We now have slightly more than two weeks left as we finish the Bible in the first six months of 2021—a major commitment for many, but so rewarding! After being in the book of Matthew last week, today we will glean lessons from Mark. Each of the four gospels, though similar in relating the ministry and miracles of Jesus Christ, include His death, burial, and resurrection, but are written to different groups of people or in different ways. Mark focused on Gentile readers and therefore eliminated much of the genealogy and Jewish traditions, as those did not concern them. He presents thirty-five miracles of Jesus, all declaring the Deity of Jesus Christ as the Messiah Israel had been expecting.

Focal Passage: The Book of Mark, Mark 8:1-8

            He is Always Sensitive to Our Needs

  • Read Mark 8:1-8, then re-read verses 1-2. Why was the crowd so engrossed in the teachings of Jesus that they were able to go without food for three days? Why were they not even yet ready to leave?
  • In Mark 6:35 who called attention to the crowd’s need for food? Who mentions it here in chapter 8? Why did the disciples not need to bring the plight of the crowd to Jesus’ attention? Why did Jesus have “compassion” for the crowd?
  • Do you recall a time when you’ve been moved with compassion for someone? Can you share? Have you ever consciously desired to be more aware of the needs of people you meet? If so, what did you do?
  • Do you sometimes feel that Jesus is not aware of your needs when you are in a situation that seems urgent to you? Have you ever felt like He’s forgotten you?
  • Do you constantly examine your faith to remind yourself that Jesus knows and cares about your every need even before you ask?

We Are All Too Quick to Forget

  • Read Mark 8:4. When is a time you recall asking a question that you later felt like could have taken a prize for “World’s Dumbest”?
  • How could the disciples have forgotten the recent miracle of feeding the 5,000 men? How do you think they felt when they asked Jesus where to go for food?
  • Read Mk. 4:35-41. What was the truth the disciples were slowly accepting?
  • How are some of the ways Jesus Christ has been faithful in taking care of you? When was the last time you felt He did not meet a certain need when you thought it was critical? What did you conclude?

He Is Always Quick to Remind Us of His Faithfulness

  • Read Mark 8:5. When Jesus asked this of the disciples, do you think they were reminded of the other similar miracle? Read Mark 6:38. How would you have felt to have just replayed this scenario? Do we remind those we love that we “just had this conversation…” and perhaps speak with impatience or sarcasm? Why does Jesus not get impatient at our slowness of heart? Read Psalm 103:14.
  • How did Jesus respond to them? Can you fathom being in the presence of God, and watching this miracle take place? What do you think you would have seen?

 He Will Never Let Us Down

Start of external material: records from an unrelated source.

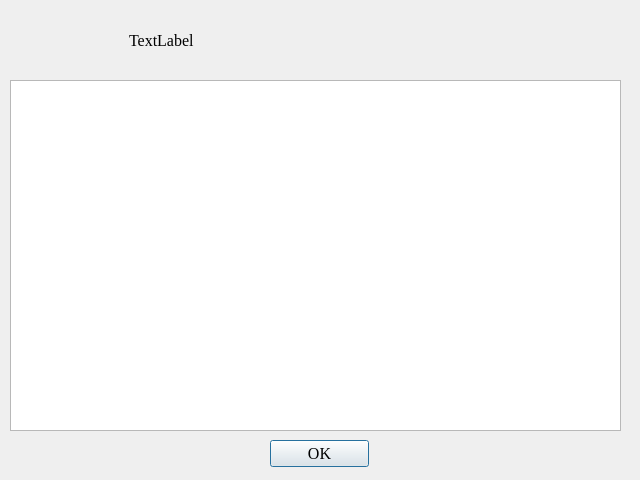
Qt form dialogabout.ui (serg-lar/sun-moon-time) before a commit.
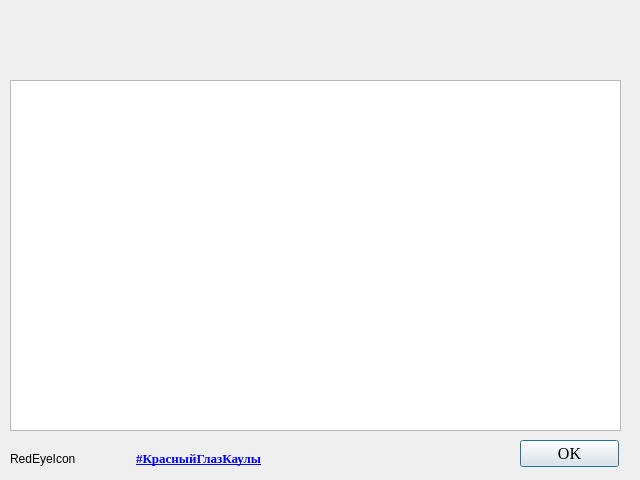
The same form after that commit.

Commit message: 13 августа 2018 sun-moon-time Попытка показа локальных копий видео в виджете. Красный глаз.

Diff of the .ui file:
```diff
--- a/dialogabout.ui
+++ b/dialogabout.ui
@@ -28,7 +28,7 @@
   <widget class="QPushButton" name="pushButtonOk">
    <property name="geometry">
     <rect>
-     <x>270</x>
+     <x>520</x>
      <y>440</y>
      <width>99</width>
      <height>27</height>
@@ -108,10 +108,49 @@
        <font>
         <family>Times New Roman</family>
         <pointsize>12</pointsize>
+        <weight>75</weight>
+        <bold>true</bold>
        </font>
       </property>
       <property name="text">
-       <string>TextLabel</string>
+       <string/>
+      </property>
+     </widget>
+    </item>
+   </layout>
+  </widget>
+  <widget class="QWidget" name="">
+   <property name="geometry">
+    <rect>
+     <x>10</x>
+     <y>450</y>
+     <width>251</width>
+     <height>17</height>
+    </rect>
+   </property>
+   <layout class="QHBoxLayout" name="horizontalLayout_2">
+    <item>
+     <widget class="QLabel" name="labelRedEyeIcon">
+      <property name="text">
+       <string>RedEyeIcon</string>
+      </property>
+     </widget>
+    </item>
+    <item>
+     <widget class="QLabel" name="labelRedEyeLink">
+      <property name="font">
+       <font>
+        <family>Times New Roman</family>
+        <pointsize>10</pointsize>
+        <weight>75</weight>
+        <bold>true</bold>
+       </font>
+      </property>
+      <property name="text">
+       <string>&lt;html&gt;&lt;head/&gt;&lt;body&gt;&lt;p&gt;&lt;a href=&quot;https://www.facebook.com/KaulaDharma/videos/1952444991707076/&quot;&gt;&lt;span style=&quot; text-decoration: underline; color:#0000ff;&quot;&gt;#КрасныйГлазКаулы&lt;/span&gt;&lt;/a&gt;&lt;/p&gt;&lt;/body&gt;&lt;/html&gt;</string>
+      </property>
+      <property name="openExternalLinks">
+       <bool>true</bool>
       </property>
      </widget>
     </item>
```
Left out of the diff: 4 changed lines with no effect on the pictures. The commit also changes 14 other files.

  • Read Mark 8:6-8. How had the disciples just exhibited a lack of faith in this situation? How do you show that same lack of faith when He has been faithful in your past? Read Isaiah 51:1. What was Isaiah saying in this verse?
  • Can someone share the difference between the leftovers in Mark 6 and these leftovers? What were the differences in the baskets? Read Acts 9:24-25. What was the similarity between the basket that held Paul, and the ones the disciples gathered up?
  • Which miracle do you think the disciples would remember longer? Why?
  • Why is our God able to do greater miracles as our faith grows? Read Ephesians 3:20. Is He restricted by anything?
  • Who is Jesus to you—the One who can calm the sea, or the One you are not sure can duplicate a miracle? Why?


The lessons in this passage of the feeding of the four thousand are those we can absorb into our lives, reminding ourselves of the care and faithfulness of our God. If we start thinking of Him creating the universe, we are soon boggled in mind at His omnipotence and can get no further than being able to take the proverbial baby steps. For instance, when the disciples saw Him calm the raging sea with just a word, it brought forth the exclamation, “Who can this be, that even the wind and sea obey Him?!” Yet soon after, when He—for a second time—was going to feed a crowd, the disciples asked, “What do you want us to do, go buy bread?” The enormity of what they were continually witnessing must have blown their minds.

He is a faithful, good, patient God, and loves us much more than we can imagine. As we strive for sanctification through obedience to His word, desiring to please Him, love Him, and rest in His care, may we always look to Him to care for us, knowing He has promised to see that we have what we need for life. He has pledged that if we hunger and thirst for righteousness, He will provide everything we need. And He will never back down on His word.